“We operate on the social model of disability, with the belief that the removal of these barriers will lead to more richness and diversity both in the arts and in society at large.”
Representation at the official launch
“We want to attract as many representatives from different theatre companies and organisations as possible to the official launch of Narus. We have also invited young emerging admin, marketing and production professionals who have an interest in potentially working with Narus, so that they can become part of the conversation.
“We are quite keen to get dialogue going beyond what has traditionally been the disability arts community – we tend to get so immersed that it can be easy to forget that a lot of others in the theatre industry are not aware of the movement.”
Coping with limited access at the launch event
“We are doing the best we can concerning access [to the launch event] on a very limited budget and are incredibly grateful for the free use of space at the Centre for Creative Collaboration. We decided to go ahead with the event despite the venue’s limited access rather than wait for an unknown period of time, with a view towards having future events, which will be in more accessible spaces.
“I can confirm that we will have sign language interpreters and personal assistants available to support as needed during the evening, and will be in conversation with businesses in the area in order to – at the very least – find somewhere nearby with accessible facilities.
“We decided it's better to be up-front about our situation and work with people who want to come to find reasonable solutions rather than avoid the subject all together, which, in my experience is what to many people do, because they just get intimidated by the whole prospect.
“It's also my experience that when you ask people, they know their own needs and can give much more productive suggestions than [would happen] with us just trying to imagine and prepare for every scenario. Of course, in an ideal world where everyone recognised the social model of disability, people should be able to expect that they could just show up to an event and have it be completely accessible. I suppose you could say that's our ultimate goal, but in the meantime we just have to do the best we can.”
Access priorities at future venues
“Ideally we would always be able to guarantee that everything was accessible, and we'll always strive to find spaces that are as all-inclusive as possible. This means not only the basic and obvious things, such as ramps and accessible toilet facilities, but making sure that venue staff are on-board with supporting access needs, and that there is a general positive attitude in this respect.
“In reality there may be times when due to budgets or availability or other factors an opportunity may arise for a space that would be limiting in some respect, but would be an otherwise beneficial opportunity to the company or a client.
“In those cases a judgment call has to be made, and we will make every effort to reach out to and engage as many people as possible in the decision and carefully weigh pros and cons.

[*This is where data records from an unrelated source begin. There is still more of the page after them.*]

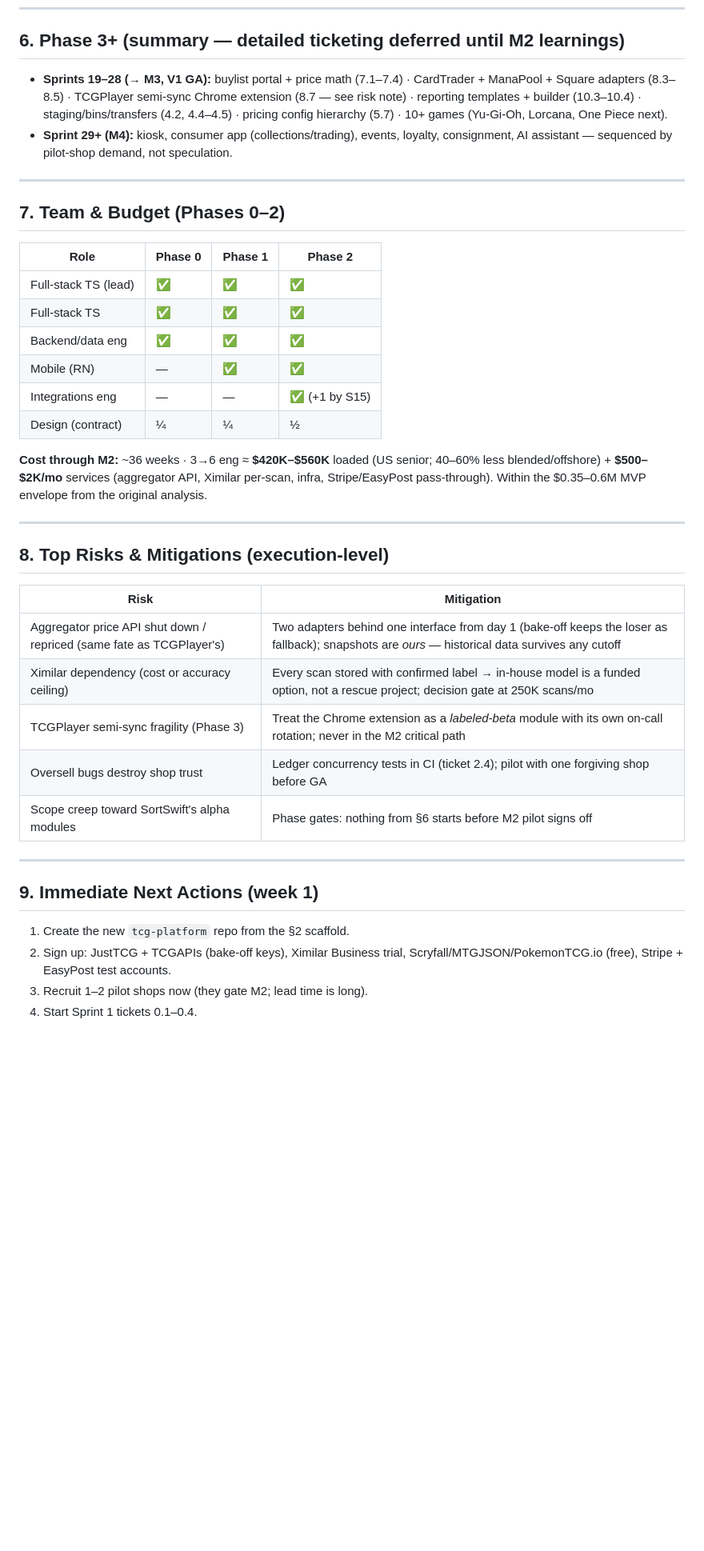
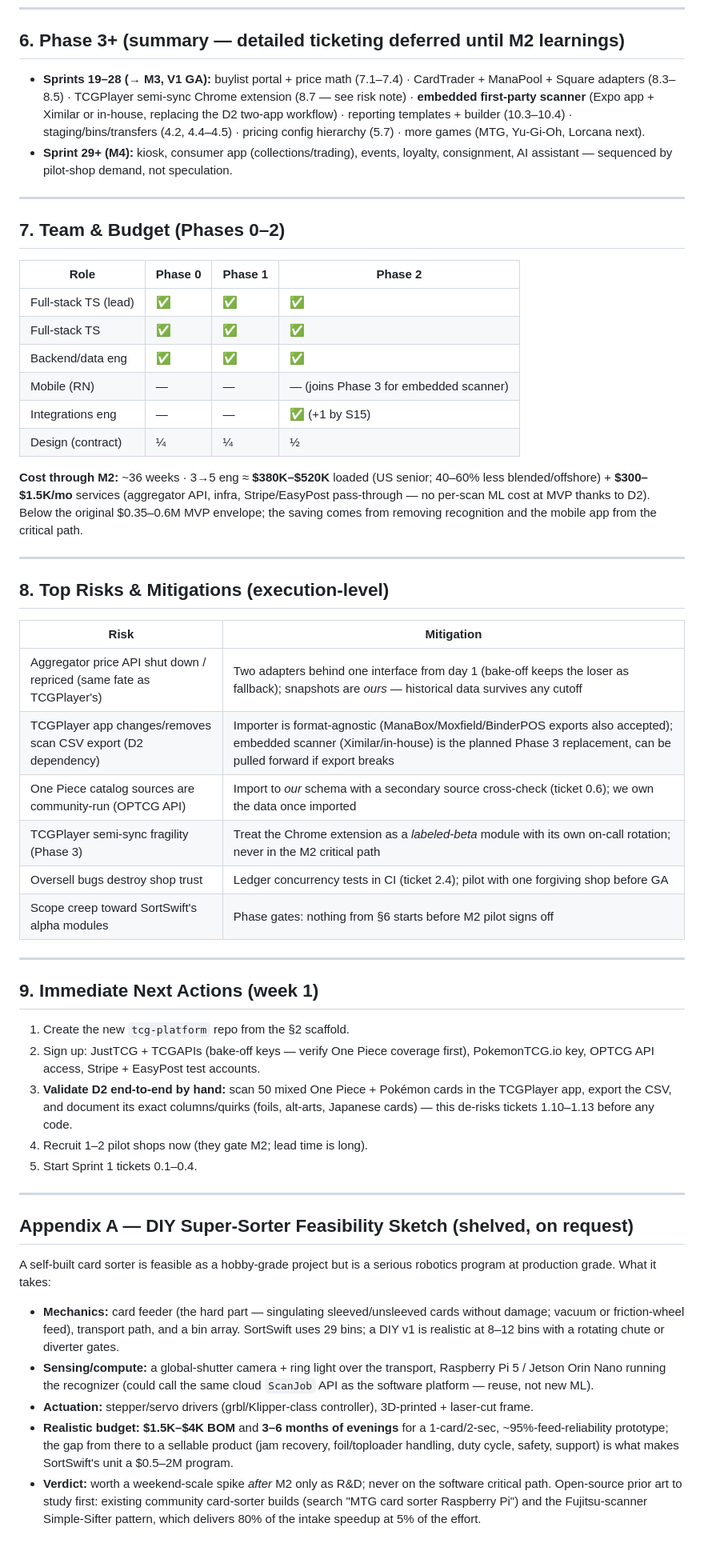
Before and after one commit to rhchen2/VaultXStockChecker, a Markdown page: SORTSWIFT_EXECUTION_PLAN.md, the part around one of its changes. Shown at 80% size. Rendered like a GitHub page; blank space fills up the shorter version.

Commit message:
Bake owner decisions into execution plan: TCGPlayer-scan intake, One Piece + Pokemon launch, hardware shelved with DIY appendix

```diff
--- a/SORTSWIFT_EXECUTION_PLAN.md
+++ b/SORTSWIFT_EXECUTION_PLAN.md
@@ -160,7 +163,7 @@ tcg-platform/                  (new monorepo)
 
 ## 6. Phase 3+ (summary — detailed ticketing deferred until M2 learnings)
 
-- **Sprints 19–28 (→ M3, V1 GA):** buylist portal + price math (7.1–7.4) · CardTrader + ManaPool + Square adapters (8.3–8.5) · TCGPlayer semi-sync Chrome extension (8.7 — see risk note) · reporting templates + builder (10.3–10.4) · staging/bins/transfers (4.2, 4.4–4.5) · pricing config hierarchy (5.7) · 10+ games (Yu-Gi-Oh, Lorcana, One Piece next).
+- **Sprints 19–28 (→ M3, V1 GA):** buylist portal + price math (7.1–7.4) · CardTrader + ManaPool + Square adapters (8.3–8.5) · TCGPlayer semi-sync Chrome extension (8.7 — see risk note) · **embedded first-party scanner** (Expo app + Ximilar or in-house, replacing the D2 two-app workflow) · reporting templates + builder (10.3–10.4) · staging/bins/transfers (4.2, 4.4–4.5) · pricing config hierarchy (5.7) · more games (MTG, Yu-Gi-Oh, Lorcana next).
 - **Sprint 29+ (M4):** kiosk, consumer app (collections/trading), events, loyalty, consignment, AI assistant — sequenced by pilot-shop demand, not speculation.
 
 ---
@@ -172,11 +175,11 @@ tcg-platform/                  (new monorepo)
 | Full-stack TS (lead) | ✅ | ✅ | ✅ |
 | Full-stack TS | ✅ | ✅ | ✅ |
 | Backend/data eng | ✅ | ✅ | ✅ |
-| Mobile (RN) | — | ✅ | ✅ |
+| Mobile (RN) | — | — | — (joins Phase 3 for embedded scanner) |
 | Integrations eng | — | — | ✅ (+1 by S15) |
 | Design (contract) | ¼ | ¼ | ½ |
 
-**Cost through M2:** ~36 weeks · 3→6 eng ≈ **$420K–$560K** loaded (US senior; 40–60% less blended/offshore) + **$500–$2K/mo** services (aggregator API, Ximilar per-scan, infra, Stripe/EasyPost pass-through). Within the $0.35–0.6M MVP envelope from the original analysis.
+**Cost through M2:** ~36 weeks · 3→5 eng ≈ **$380K–$520K** loaded (US senior; 40–60% less blended/offshore) + **$300–$1.5K/mo** services (aggregator API, infra, Stripe/EasyPost pass-through — no per-scan ML cost at MVP thanks to D2). Below the original $0.35–0.6M MVP envelope; the saving comes from removing recognition and the mobile app from the critical path.
 
 ---
 
@@ -185,7 +188,8 @@ tcg-platform/                  (new monorepo)
 | Risk | Mitigation |
 |---|---|
 | Aggregator price API shut down / repriced (same fate as TCGPlayer's) | Two adapters behind one interface from day 1 (bake-off keeps the loser as fallback); snapshots are *ours* — historical data survives any cutoff |
-| Ximilar dependency (cost or accuracy ceiling) | Every scan stored with confirmed label → in-house model is a funded option, not a rescue project; decision gate at 250K scans/mo |
+| TCGPlayer app changes/removes scan CSV export (D2 dependency) | Importer is format-agnostic (ManaBox/Moxfield/BinderPOS exports also accepted); embedded scanner (Ximilar/in-house) is the planned Phase 3 replacement, can be pulled forward if export breaks |
+| One Piece catalog sources are community-run (OPTCG API) | Import to *our* schema with a secondary source cross-check (ticket 0.6); we own the data once imported |
 | TCGPlayer semi-sync fragility (Phase 3) | Treat the Chrome extension as a *labeled-beta* module with its own on-call rotation; never in the M2 critical path |
 | Oversell bugs destroy shop trust | Ledger concurrency tests in CI (ticket 2.4); pilot with one forgiving shop before GA |
 | Scope creep toward SortSwift's alpha modules | Phase gates: nothing from §6 starts before M2 pilot signs off |
@@ -195,6 +199,19 @@ tcg-platform/                  (new monorepo)
 ## 9. Immediate Next Actions (week 1)
 
 1. Create the new `tcg-platform` repo from the §2 scaffold.
-2. Sign up: JustTCG + TCGAPIs (bake-off keys), Ximilar Business trial, Scryfall/MTGJSON/PokemonTCG.io (free), Stripe + EasyPost test accounts.
-3. Recruit 1–2 pilot shops now (they gate M2; lead time is long).
-4. Start Sprint 1 tickets 0.1–0.4.
+2. Sign up: JustTCG + TCGAPIs (bake-off keys — verify One Piece coverage first), PokemonTCG.io key, OPTCG API access, Stripe + EasyPost test accounts.
+3. **Validate D2 end-to-end by hand:** scan 50 mixed One Piece + Pokémon cards in the TCGPlayer app, export the CSV, and document its exact columns/quirks (foils, alt-arts, Japanese cards) — this de-risks tickets 1.10–1.13 before any code.
+4. Recruit 1–2 pilot shops now (they gate M2; lead time is long).
+5. Start Sprint 1 tickets 0.1–0.4.
+
+---
+
+## Appendix A — DIY Super-Sorter Feasibility Sketch (shelved, on request)
+
+A self-built card sorter is feasible as a hobby-grade project but is a serious robotics program at production grade. What it takes:
+
+- **Mechanics:** card feeder (the hard part — singulating sleeved/unsleeved cards without damage; vacuum or friction-wheel feed), transport path, and a bin array. SortSwift uses 29 bins; a DIY v1 is realistic at 8–12 bins with a rotating chute or diverter gates.
+- **Sensing/compute:** a global-shutter camera + ring light over the transport, Raspberry Pi 5 / Jetson Orin Nano running the recognizer (could call the same cloud `ScanJob` API as the software platform — reuse, not new ML).
+- **Actuation:** stepper/servo drivers (grbl/Klipper-class controller), 3D-printed + laser-cut frame.
+- **Realistic budget:** **$1.5K–$4K BOM** and **3–6 months of evenings** for a 1-card/2-sec, ~95%-feed-reliability prototype; the gap from there to a sellable product (jam recovery, foil/toploader handling, duty cycle, safety, support) is what makes SortSwift's unit a $0.5–2M program.
+- **Verdict:** worth a weekend-scale spike *after* M2 only as R&D; never on the software critical path. Open-source prior art to study first: existing community card-sorter builds (search "MTG card sorter Raspberry Pi") and the Fujitsu-scanner Simple-Sifter pattern, which delivers 80% of the intake speedup at 5% of the effort.
```
Also changed, not shown: other parts of SORTSWIFT_EXECUTION_PLAN.md (+19 -16 lines).
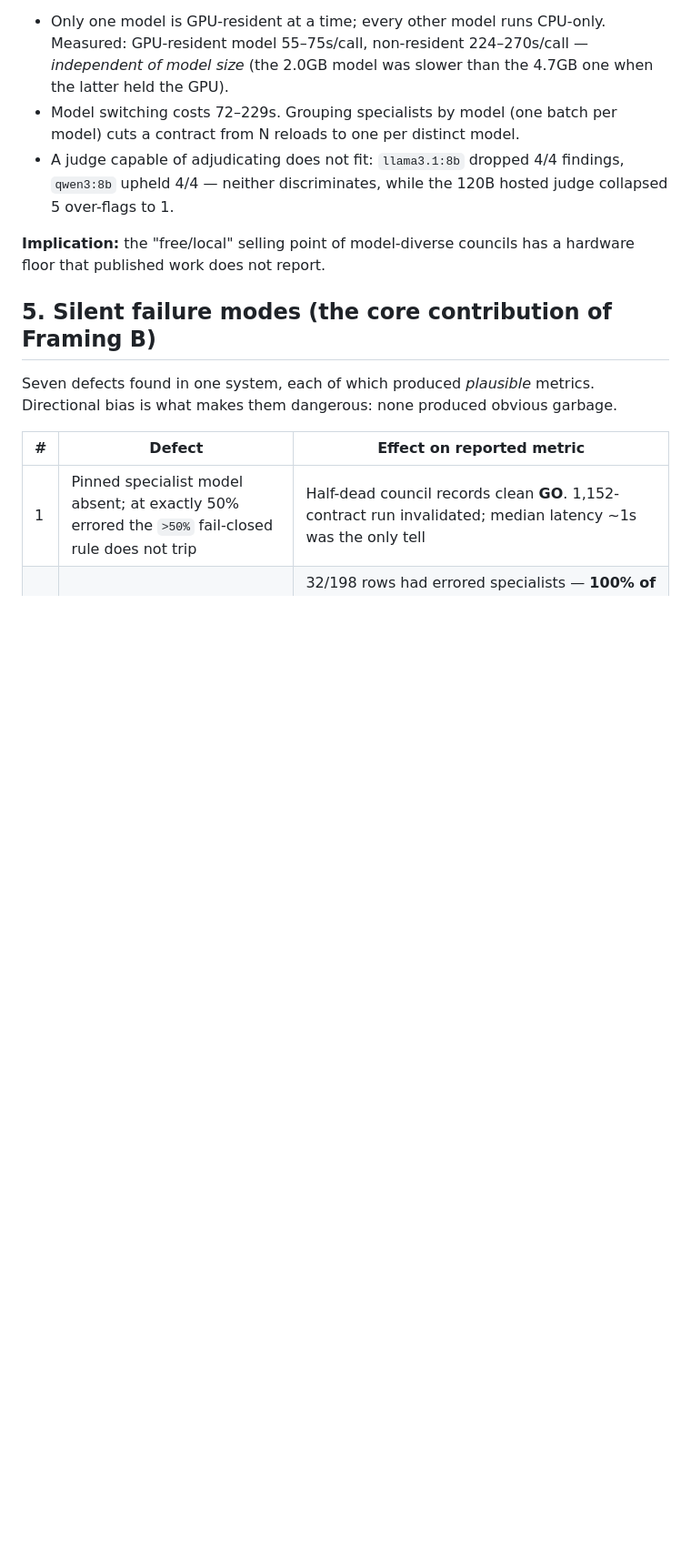
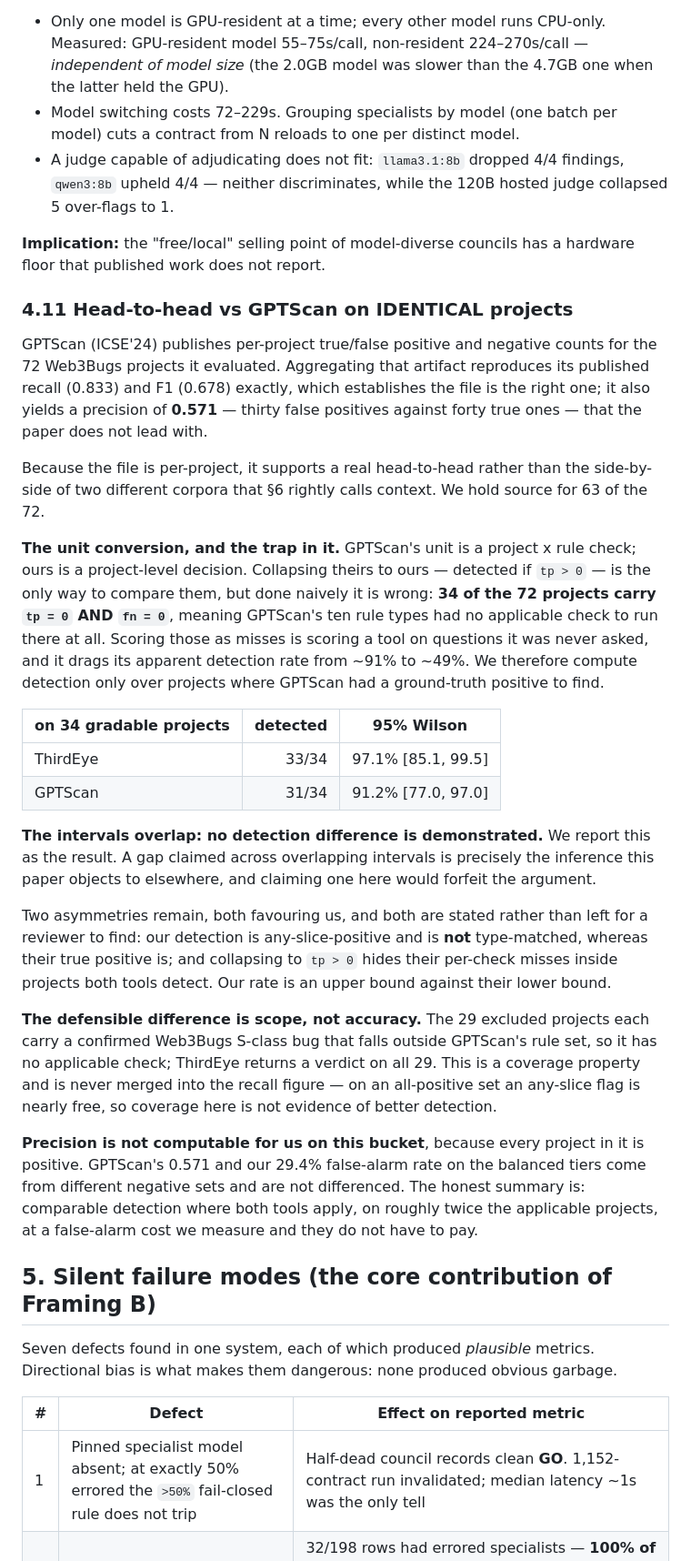
Before and after one commit to umarahmed10/third-eye-capstone, a Markdown page: docs/PAPER_DRAFT.md, the part around one of its changes. Shown at 91% size. Rendered like a GitHub page; blank space fills up the shorter version.

```diff
--- a/docs/PAPER_DRAFT.md
+++ b/docs/PAPER_DRAFT.md
@@ -406,6 +423,57 @@ laptop (4GB VRAM, 15.7GB RAM):
 
 **Implication:** the "free/local" selling point of model-diverse councils has a
 hardware floor that published work does not report.
+
+### 4.11 Head-to-head vs GPTScan on IDENTICAL projects
+
+GPTScan (ICSE'24) publishes per-project true/false positive and negative counts
+for the 72 Web3Bugs projects it evaluated. Aggregating that artifact reproduces
+its published recall (0.833) and F1 (0.678) exactly, which establishes the file
+is the right one; it also yields a precision of **0.571** — thirty false
+positives against forty true ones — that the paper does not lead with.
+
+Because the file is per-project, it supports a real head-to-head rather than the
+side-by-side of two different corpora that §6 rightly calls context. We hold
+source for 63 of the 72.
+
+**The unit conversion, and the trap in it.** GPTScan's unit is a project x rule
+check; ours is a project-level decision. Collapsing theirs to ours — detected if
+`tp > 0` — is the only way to compare them, but done naively it is wrong: **34 of
+the 72 projects carry `tp = 0` AND `fn = 0`**, meaning GPTScan's ten rule types
+had no applicable check to run there at all. Scoring those as misses is scoring a
+tool on questions it was never asked, and it drags its apparent detection rate
+from ~91% to ~49%. We therefore compute detection only over projects where
+GPTScan had a ground-truth positive to find.
+
+| on 34 gradable projects | detected | 95% Wilson |
+|---|--:|---|
+| ThirdEye | 33/34 | 97.1% [85.1, 99.5] |
+| GPTScan | 31/34 | 91.2% [77.0, 97.0] |
+
+**The intervals overlap: no detection difference is demonstrated.** We report
+this as the result. A gap claimed across overlapping intervals is precisely the
+inference this paper objects to elsewhere, and claiming one here would forfeit
+the argument.
+
+Two asymmetries remain, both favouring us, and both are stated rather than left
+for a reviewer to find: our detection is any-slice-positive and is **not**
+type-matched, whereas their true positive is; and collapsing to `tp > 0` hides
+their per-check misses inside projects both tools detect. Our rate is an upper
+bound against their lower bound.
+
+**The defensible difference is scope, not accuracy.** The 29 excluded projects
+each carry a confirmed Web3Bugs S-class bug that falls outside GPTScan's rule
+set, so it has no applicable check; ThirdEye returns a verdict on all 29. This is
+a coverage property and is never merged into the recall figure — on an
+all-positive set an any-slice flag is nearly free, so coverage here is not
+evidence of better detection.
+
+**Precision is not computable for us on this bucket**, because every project in
+it is positive. GPTScan's 0.571 and our 29.4% false-alarm rate on the balanced
+tiers come from different negative sets and are not differenced. The honest
+summary is: comparable detection where both tools apply, on roughly twice the
+applicable projects, at a false-alarm cost we measure and they do not have to
+pay.
 
 ## 5. Silent failure modes (the core contribution of Framing B)
 
```
Also changed, not shown: other parts of docs/PAPER_DRAFT.md (+56 -7 lines).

Keeping an open dialogue going is one of the most important things, and admitting the challenges to enable us to face them collaboratively.
“Part of the conditions for our use of the space at the Centre for Creative Collaboration, where our office is based, is that we give back to the building in some way, and my current priority is to help them improve accessibility there.”
Obtaining free Narus launch party tickets
Free tickets for the Narus launch party are available at http://naruslaunch.eventbrite.co.uk/
Please RSVP by 8 May.
Venue: Centre for Creative Collaboration
16 Acton Street, London WC1X 9NG
Date and time: Friday 10 May 2013 from 6.30pm to 9pm.
Nearest tube: Kings Cross
Limited wheelchair access; no accessible toilets/ restrooms.
If you have access requirements or any other enquiries, please contact Narus prior to the event: firstname.lastname@example.org